The Dow Jones's recent rally is at a critical stage. Will it continue, or turn back down? John C Burford looks for clues in the charts.

Following yesterday's 'surprise' Bank of England money-printing announcement, stocks and currencies rallied from declining trends.

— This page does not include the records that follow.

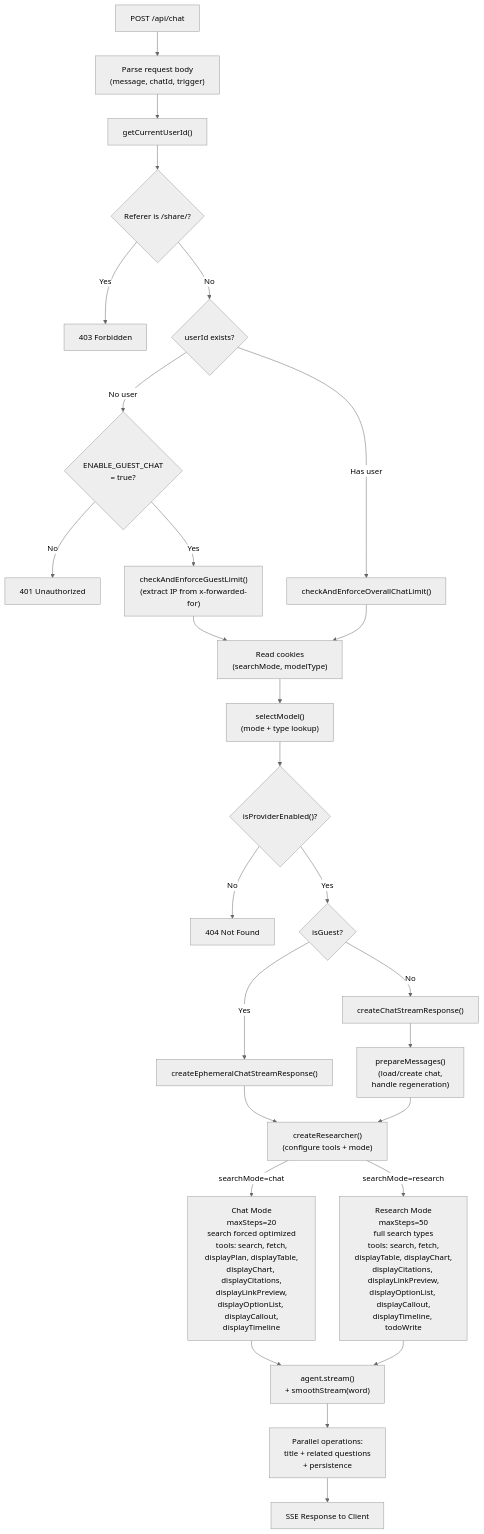
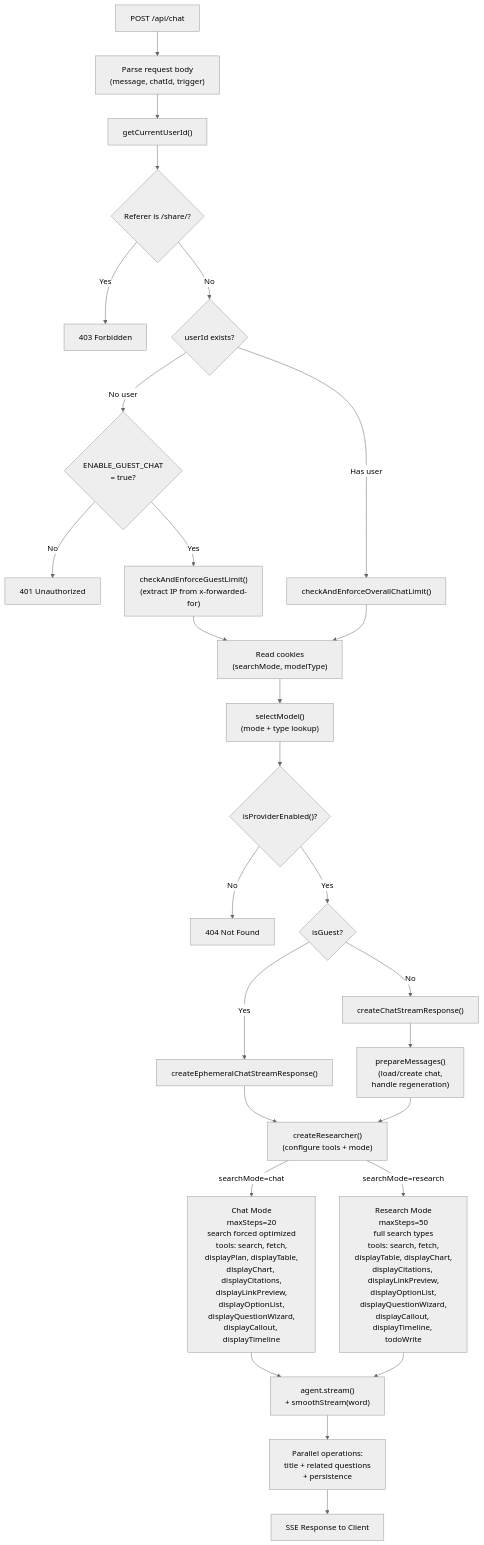
The second of 10 diagrams in docs/architecture/OVERVIEW.md (NickB03/polymorph), drawn with Mermaid (neutral theme) before and after one commit. The commit also changed other lines of this file and 2 other files, not shown here.

First line of the commit message:
docs: add displayQuestionWizard to architecture docs + fix search provider order

````diff
--- a/docs/architecture/OVERVIEW.md
+++ b/docs/architecture/OVERVIEW.md
@@ -87,49 +87,49 @@
 ```mermaid
 flowchart TD
     POST["POST /api/chat"]
     Parse["Parse request body<br/>(message, chatId, trigger)"]
     Auth["getCurrentUserId()"]
     ShareCheck{"Referer is /share/?"}
     GuestCheck{"userId exists?"}
     GuestEnabled{"ENABLE_GUEST_CHAT<br/>= true?"}
     GuestLimit["checkAndEnforceGuestLimit()<br/>(extract IP from x-forwarded-for)"]
     OverallLimit["checkAndEnforceOverallChatLimit()"]
     Cookies["Read cookies<br/>(searchMode, modelType)"]
     SelectModel["selectModel()<br/>(mode + type lookup)"]
     ProviderCheck{"isProviderEnabled()?"}
     StreamBranch{"isGuest?"}
     EphemeralStream["createEphemeralChatStreamResponse()"]
     AuthStream["createChatStreamResponse()"]
     PrepareMsg["prepareMessages()<br/>(load/create chat,<br/>handle regeneration)"]
     CreateAgent["createResearcher()<br/>(configure tools + mode)"]
-    ChatMode["Chat Mode<br/>maxSteps=20<br/>search forced optimized<br/>tools: search, fetch,<br/>displayPlan, displayTable,<br/>displayChart, displayCitations,<br/>displayLinkPreview,<br/>displayOptionList, displayCallout,<br/>displayTimeline"]
-    ResearchMode["Research Mode<br/>maxSteps=50<br/>full search types<br/>tools: search, fetch,<br/>displayTable, displayChart,<br/>displayCitations, displayLinkPreview,<br/>displayOptionList, displayCallout,<br/>displayTimeline, todoWrite"]
+    ChatMode["Chat Mode<br/>maxSteps=20<br/>search forced optimized<br/>tools: search, fetch,<br/>displayPlan, displayTable,<br/>displayChart, displayCitations,<br/>displayLinkPreview,<br/>displayOptionList,<br/>displayQuestionWizard,<br/>displayCallout, displayTimeline"]
+    ResearchMode["Research Mode<br/>maxSteps=50<br/>full search types<br/>tools: search, fetch,<br/>displayTable, displayChart,<br/>displayCitations, displayLinkPreview,<br/>displayOptionList,<br/>displayQuestionWizard,<br/>displayCallout, displayTimeline, todoWrite"]
     AgentStream["agent.stream()<br/>+ smoothStream(word)"]
     Parallel["Parallel operations:<br/>title + related questions<br/>+ persistence"]
     SSE["SSE Response to Client"]
 
     POST --> Parse --> Auth
     Auth --> ShareCheck
     ShareCheck -->|Yes| ForbidShare["403 Forbidden"]
     ShareCheck -->|No| GuestCheck
     GuestCheck -->|No user| GuestEnabled
     GuestEnabled -->|No| Unauth["401 Unauthorized"]
     GuestEnabled -->|Yes| GuestLimit
     GuestLimit --> Cookies
     GuestCheck -->|Has user| OverallLimit
     OverallLimit --> Cookies
     Cookies --> SelectModel
     SelectModel --> ProviderCheck
     ProviderCheck -->|No| ProviderErr["404 Not Found"]
     ProviderCheck -->|Yes| StreamBranch
     StreamBranch -->|Yes| EphemeralStream
     StreamBranch -->|No| AuthStream
     AuthStream --> PrepareMsg
     EphemeralStream --> CreateAgent
     PrepareMsg --> CreateAgent
     CreateAgent -->|searchMode=chat| ChatMode
     CreateAgent -->|searchMode=research| ResearchMode
     ChatMode --> AgentStream
     ResearchMode --> AgentStream
     AgentStream --> Parallel --> SSE
 ```
````
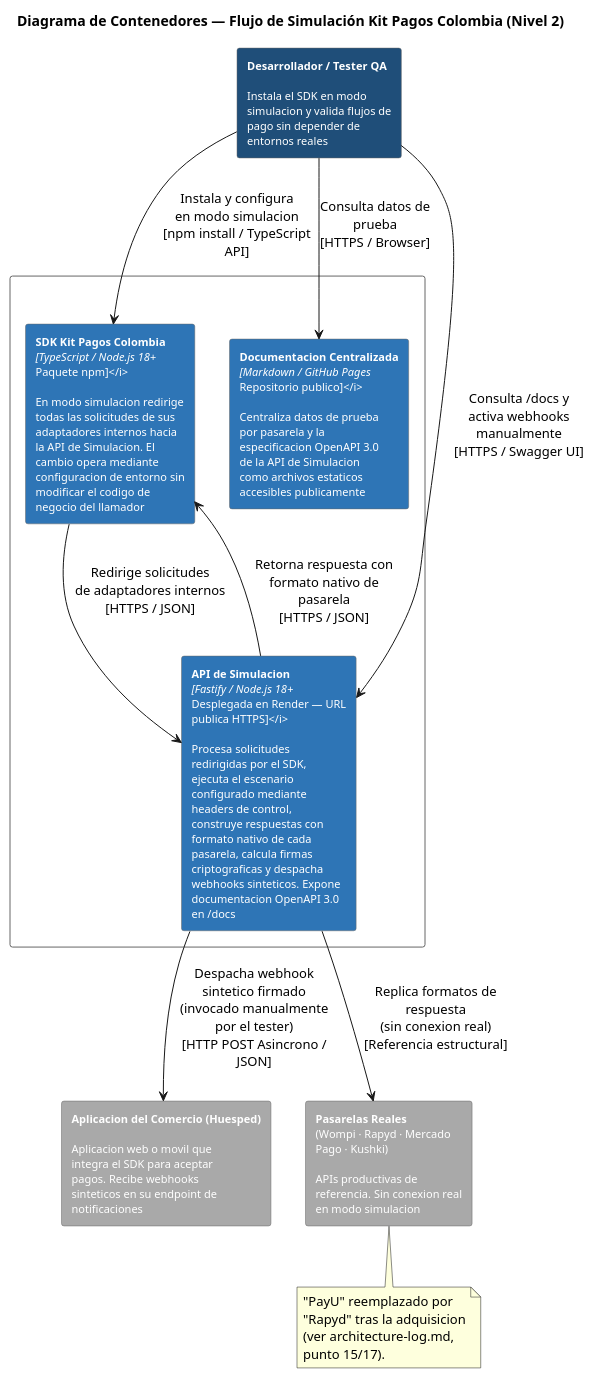
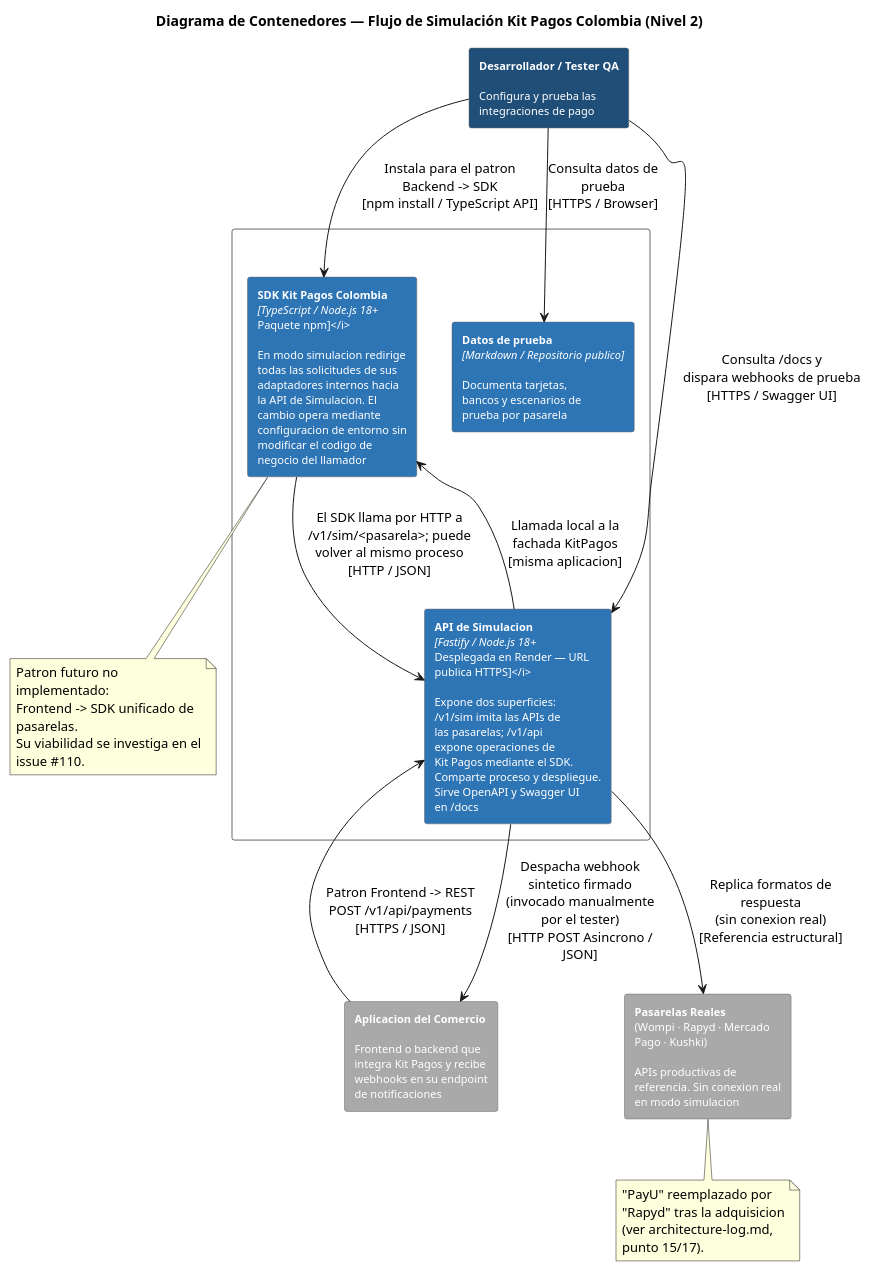
The diagram in docs/architecture/Simulador API/diagrams-source/container-diagram.puml (PurosBrothers/Kit-Pagos-Colombia---Tesis), drawn with PlantUML before and after one commit. The commit also changed 13 other files, not shown here.

Commit message:
docs(docs): document REST architecture and refresh diagrams

```diff
--- a/docs/architecture/Simulador API/diagrams-source/container-diagram.puml
+++ b/docs/architecture/Simulador API/diagrams-source/container-diagram.puml
@@ -1,37 +1,44 @@
 @startuml Container Diagram - Simulador API
 title Diagrama de Contenedores — Flujo de Simulación Kit Pagos Colombia (Nivel 2)
 skinparam backgroundColor white
 skinparam rectangleFontSize 11
 skinparam wrapWidth 190
 skinparam rectangle {
   BorderColor #666666
   ArrowColor #666666
   FontColor white
 }
 
-rectangle "**Desarrollador / Tester QA**\n\nInstala el SDK en modo\nsimulacion y valida flujos de\npago sin depender de\nentornos reales" as Dev #1F4E79
+rectangle "**Desarrollador / Tester QA**\n\nConfigura y prueba las\nintegraciones de pago" as Dev #1F4E79
 
 rectangle "Kit Pagos Colombia\n[system]" as System #FFFFFF {
   rectangle "**SDK Kit Pagos Colombia**\n<i>[TypeScript / Node.js 18+\nPaquete npm]</i>\n\nEn modo simulacion redirige\ntodas las solicitudes de sus\nadaptadores internos hacia\nla API de Simulacion. El\ncambio opera mediante\nconfiguracion de entorno sin\nmodificar el codigo de\nnegocio del llamador" as SDK #2E75B6
-  rectangle "**Documentacion Centralizada**\n<i>[Markdown / GitHub Pages\nRepositorio publico]</i>\n\nCentraliza datos de prueba\npor pasarela y la\nespecificacion OpenAPI 3.0\nde la API de Simulacion\ncomo archivos estaticos\naccesibles publicamente" as Docs #2E75B6
-  rectangle "**API de Simulacion**\n<i>[Fastify / Node.js 18+\nDesplegada en Render — URL\npublica HTTPS]</i>\n\nProcesa solicitudes\nredirigidas por el SDK,\nejecuta el escenario\nconfigurado mediante\nheaders de control,\nconstruye respuestas con\nformato nativo de cada\npasarela, calcula firmas\ncriptograficas y despacha\nwebhooks sinteticos. Expone\ndocumentacion OpenAPI 3.0\nen /docs" as SimAPI #2E75B6
+  rectangle "**Datos de prueba**\n<i>[Markdown / Repositorio publico]</i>\n\nDocumenta tarjetas,\nbancos y escenarios de\nprueba por pasarela" as Docs #2E75B6
+  rectangle "**API de Simulacion**\n<i>[Fastify / Node.js 18+\nDesplegada en Render — URL\npublica HTTPS]</i>\n\nExpone dos superficies:\n/v1/sim imita las APIs de\nlas pasarelas; /v1/api\nexpone operaciones de\nKit Pagos mediante el SDK.\nComparte proceso y despliegue.\nSirve OpenAPI y Swagger UI\nen /docs" as SimAPI #2E75B6
 }
 
-rectangle "**Aplicacion del Comercio (Huesped)**\n\nAplicacion web o movil que\nintegra el SDK para aceptar\npagos. Recibe webhooks\nsinteticos en su endpoint de\nnotificaciones" as Comercio #A9A9A9
+rectangle "**Aplicacion del Comercio**\n\nFrontend o backend que\nintegra Kit Pagos y recibe\nwebhooks en su endpoint\nde notificaciones" as Comercio #A9A9A9
 rectangle "**Pasarelas Reales**\n(Wompi · Rapyd · Mercado\nPago · Kushki)\n\nAPIs productivas de\nreferencia. Sin conexion real\nen modo simulacion" as Pasarelas #A9A9A9
 
-Dev --> SDK : Instala y configura\nen modo simulacion\n[npm install / TypeScript\nAPI]
+Dev --> SDK : Instala para el patron\nBackend -> SDK\n[npm install / TypeScript API]
 Dev --> Docs : Consulta datos de\nprueba\n[HTTPS / Browser]
-Dev --> SimAPI : Consulta /docs y\nactiva webhooks\nmanualmente\n[HTTPS / Swagger UI]
+Dev --> SimAPI : Consulta /docs y\ndispara webhooks de prueba\n[HTTPS / Swagger UI]
 
-SDK --> SimAPI : Redirige solicitudes\nde adaptadores internos\n[HTTPS / JSON]
-SimAPI --> SDK : Retorna respuesta con\nformato nativo de\npasarela\n[HTTPS / JSON]
+Comercio --> SimAPI : Patron Frontend -> REST\nPOST /v1/api/payments\n[HTTPS / JSON]
+SimAPI --> SDK : Llamada local a la\nfachada KitPagos\n[misma aplicacion]
+SDK --> SimAPI : El SDK llama por HTTP a\n/v1/sim/<pasarela>; puede\nvolver al mismo proceso\n[HTTP / JSON]
 SimAPI --> Comercio : Despacha webhook\nsintetico firmado\n(invocado manualmente\npor el tester)\n[HTTP POST Asincrono /\nJSON]
 SimAPI --> Pasarelas : Replica formatos de\nrespuesta\n(sin conexion real)\n[Referencia estructural]
 
 note bottom of Pasarelas
   "PayU" reemplazado por "Rapyd" tras la adquisicion
   (ver architecture-log.md, punto 15/17).
 end note
 
+note bottom of SDK
+  Patron futuro no implementado:
+  Frontend -> SDK unificado de pasarelas.
+  Su viabilidad se investiga en el issue #110.
+end note
+
 @enduml
```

That brings Elliott wave analysis into sharp focus.

If you recall, I suggested that the two-month 'consolidation' phase in the Dow in August and September contained my wave 3 (9 August) and wave 4 (1 September): The Dow looks for direction as it wobbles along the tramlines.

I was then looking for the market to decline to put in a new low below the wave 3 low at 10,450 in a fifth and final wave.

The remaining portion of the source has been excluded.